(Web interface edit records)
◆ ◆ ◆ ◆ ◆ ◆ ◆

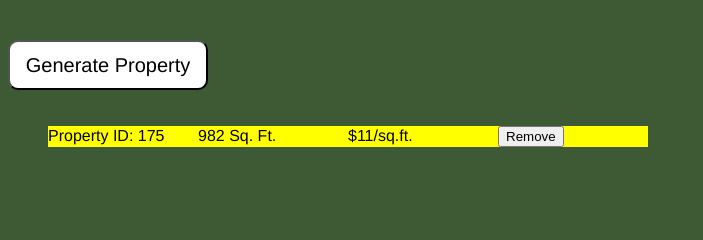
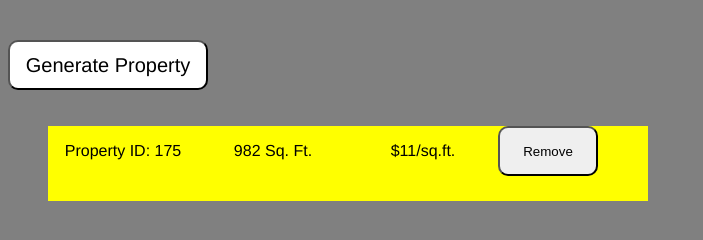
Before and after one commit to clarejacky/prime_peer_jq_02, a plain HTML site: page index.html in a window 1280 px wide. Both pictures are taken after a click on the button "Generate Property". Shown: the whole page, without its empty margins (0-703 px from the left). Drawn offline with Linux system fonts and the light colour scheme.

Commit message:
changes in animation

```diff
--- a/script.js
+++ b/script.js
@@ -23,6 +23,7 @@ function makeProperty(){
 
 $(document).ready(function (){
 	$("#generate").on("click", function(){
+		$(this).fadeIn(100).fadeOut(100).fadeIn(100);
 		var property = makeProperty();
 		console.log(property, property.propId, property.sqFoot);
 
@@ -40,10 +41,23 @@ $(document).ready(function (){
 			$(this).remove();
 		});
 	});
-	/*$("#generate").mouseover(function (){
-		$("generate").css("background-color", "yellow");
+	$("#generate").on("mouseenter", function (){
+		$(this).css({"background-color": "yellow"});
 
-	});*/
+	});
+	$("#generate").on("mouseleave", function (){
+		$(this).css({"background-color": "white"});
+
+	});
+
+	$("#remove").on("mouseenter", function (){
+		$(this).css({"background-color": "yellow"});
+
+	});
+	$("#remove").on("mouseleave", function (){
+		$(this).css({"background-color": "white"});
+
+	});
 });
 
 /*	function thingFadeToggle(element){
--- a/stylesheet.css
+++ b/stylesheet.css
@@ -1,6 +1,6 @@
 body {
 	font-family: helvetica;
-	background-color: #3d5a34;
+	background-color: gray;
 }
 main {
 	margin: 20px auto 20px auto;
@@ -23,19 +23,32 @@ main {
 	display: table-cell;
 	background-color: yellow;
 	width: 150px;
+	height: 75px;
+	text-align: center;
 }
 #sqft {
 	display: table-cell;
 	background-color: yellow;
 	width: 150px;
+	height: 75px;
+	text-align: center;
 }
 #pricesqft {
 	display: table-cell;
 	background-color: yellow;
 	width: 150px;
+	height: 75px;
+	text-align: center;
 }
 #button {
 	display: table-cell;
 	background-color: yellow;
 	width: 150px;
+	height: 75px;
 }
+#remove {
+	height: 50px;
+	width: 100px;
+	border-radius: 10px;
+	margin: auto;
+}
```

◆ ◆ ◆ ◆ ◆ ◆ ◆

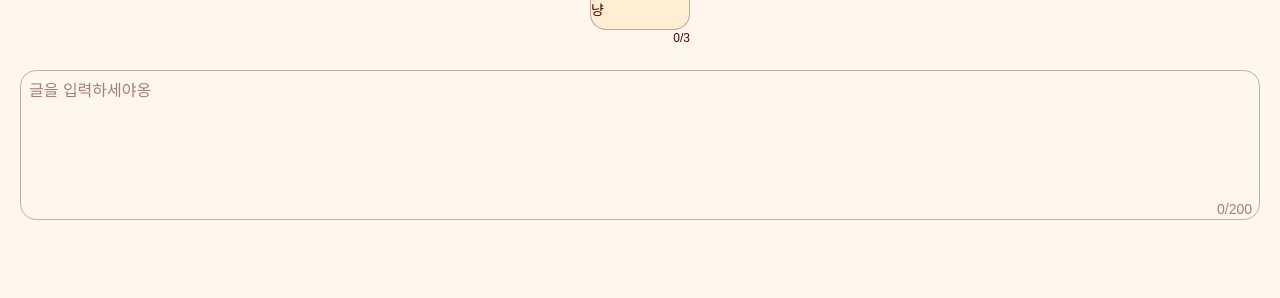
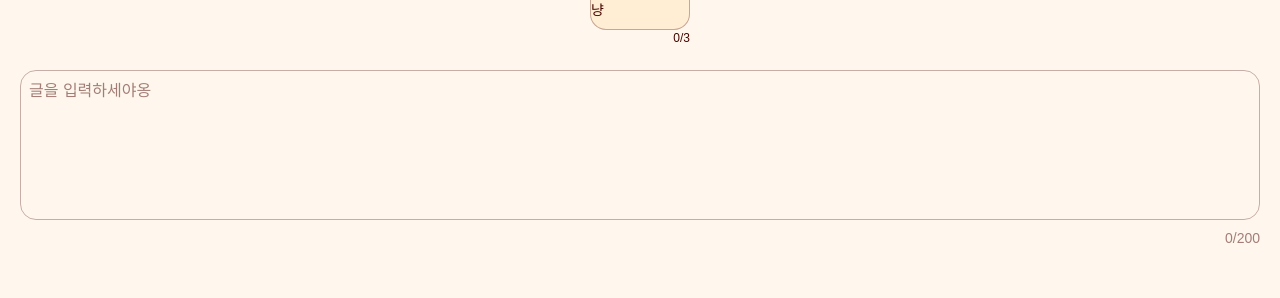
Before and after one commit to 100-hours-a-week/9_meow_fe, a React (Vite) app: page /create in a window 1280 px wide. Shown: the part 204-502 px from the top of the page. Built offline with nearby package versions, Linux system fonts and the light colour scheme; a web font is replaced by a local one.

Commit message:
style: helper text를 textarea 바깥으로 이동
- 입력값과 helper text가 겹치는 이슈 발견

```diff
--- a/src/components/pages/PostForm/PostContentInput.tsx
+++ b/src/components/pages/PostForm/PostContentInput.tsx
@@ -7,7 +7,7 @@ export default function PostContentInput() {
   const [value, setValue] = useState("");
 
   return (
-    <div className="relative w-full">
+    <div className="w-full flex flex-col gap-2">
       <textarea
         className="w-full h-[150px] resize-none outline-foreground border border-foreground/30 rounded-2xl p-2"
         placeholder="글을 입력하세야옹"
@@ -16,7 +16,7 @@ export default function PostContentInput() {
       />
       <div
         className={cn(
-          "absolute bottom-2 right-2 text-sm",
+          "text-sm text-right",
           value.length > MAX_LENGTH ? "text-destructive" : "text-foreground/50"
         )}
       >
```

◆ ◆ ◆ ◆ ◆ ◆ ◆

Problem description:
All lines with the word "PostContentInput" are needed; pull them from the entries and copy each.

Answer:
--- a/src/components/pages/PostForm/PostContentInput.tsx
+++ b/src/components/pages/PostForm/PostContentInput.tsx
@@ -7,7 +7,7 @@ export default function PostContentInput() {
@@ -16,7 +16,7 @@ export default function PostContentInput() {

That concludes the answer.